_Exercise aim_
Scan the records below for the string "pages" and return every line where it appears.

Web page revision data:
+ + + + + + +

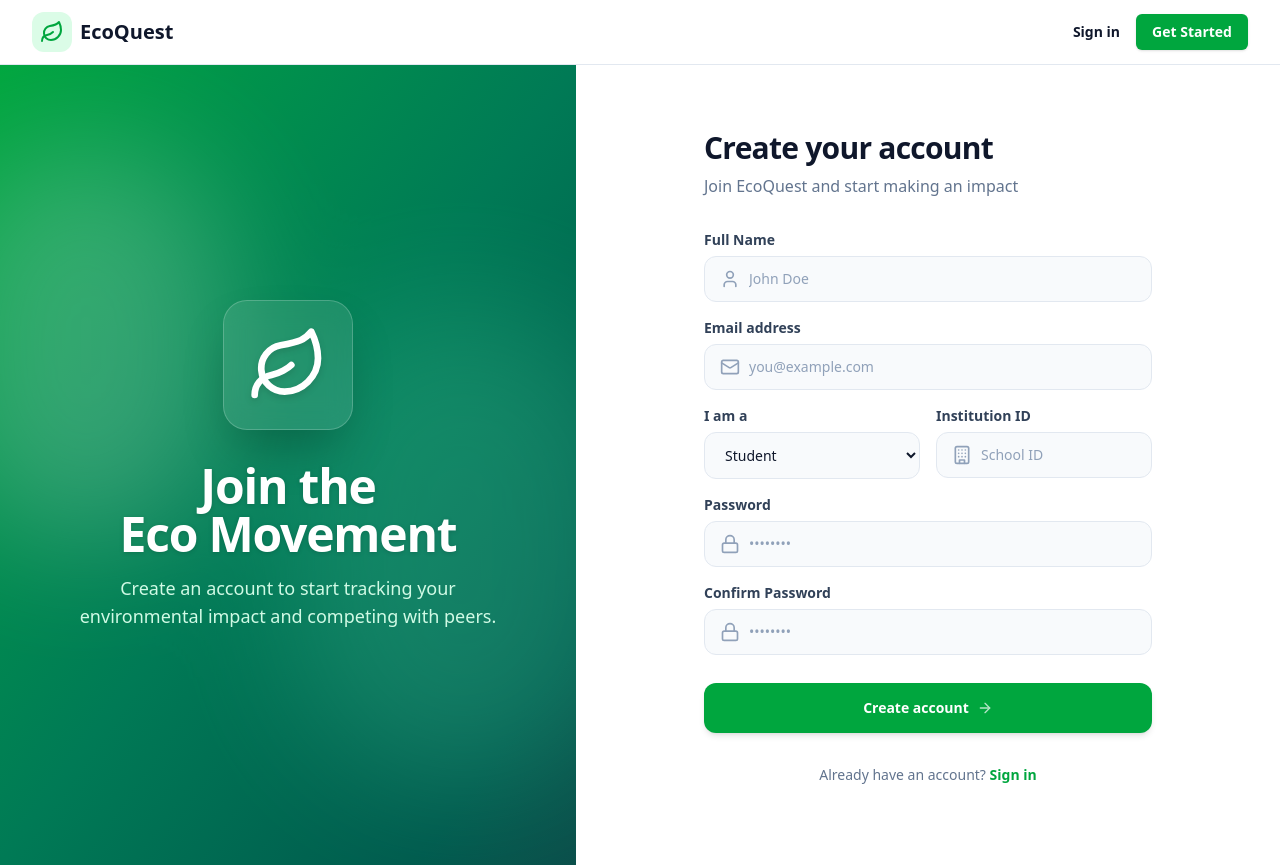
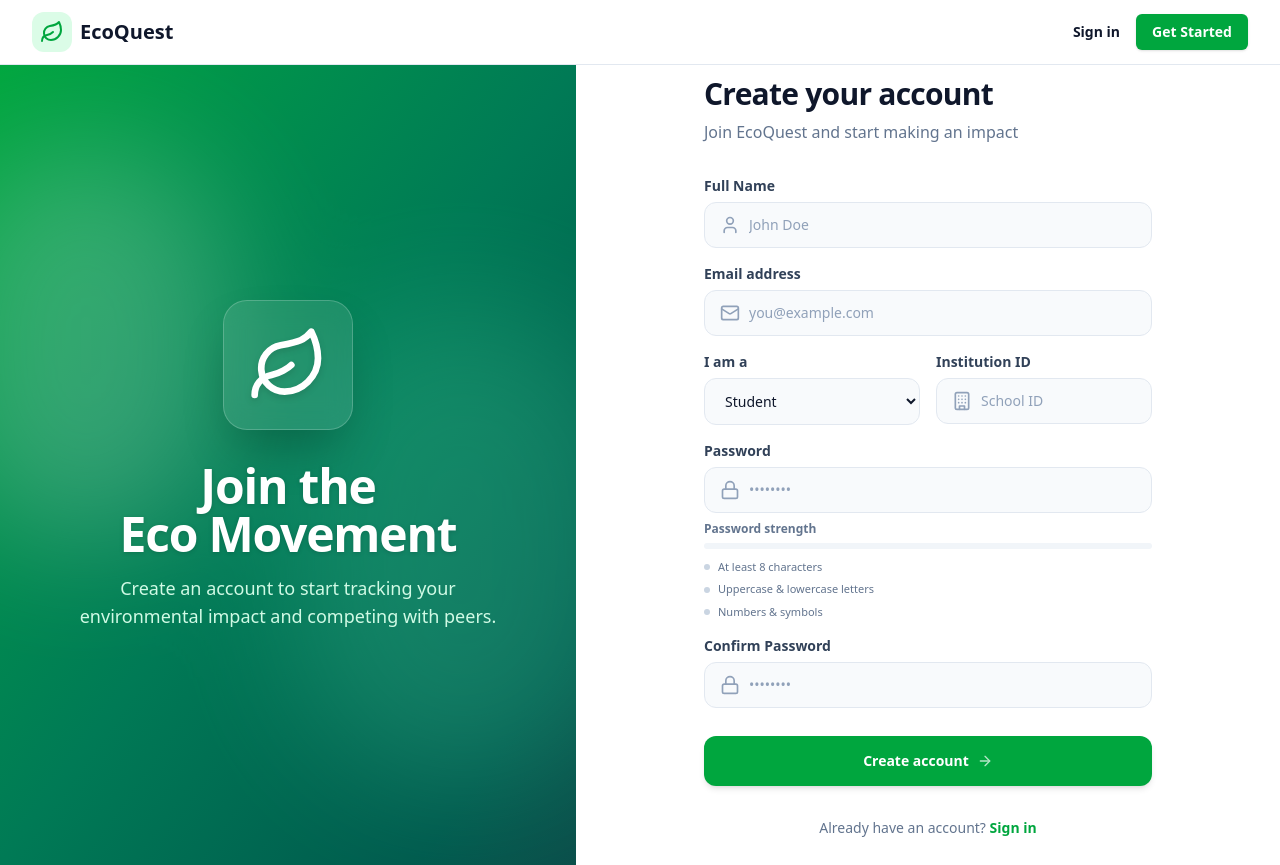
Before and after one commit to spjr1115-creator/ecoquest, a React (Vite) app in the folder apps/web/: page /register in a window 1280 px wide. Built offline with nearby package versions, Linux system fonts and the light colour scheme; no server answers.

Commit message:
fix: always show password strength indicator

```diff
--- a/apps/web/src/pages/Register.jsx
+++ b/apps/web/src/pages/Register.jsx
@@ -249,7 +249,6 @@ export default function Register() {
                     placeholder="••••••••"
                   />
                 </div>
-                {formData.password && (
                 <div className="mt-2 animate-in fade-in slide-in-from-top-1">
                   <div className="flex justify-between items-center mb-1.5">
                     <span className="text-xs font-semibold text-slate-500">Password strength</span>
@@ -280,7 +279,6 @@ export default function Register() {
                     </ul>
                   )}
                 </div>
-                )}
               </div>
 
               <div>
```
Lines whose indentation alone changed are shown as unchanged.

+ + + + + + +

_Solution_
--- a/apps/web/src/pages/Register.jsx
+++ b/apps/web/src/pages/Register.jsx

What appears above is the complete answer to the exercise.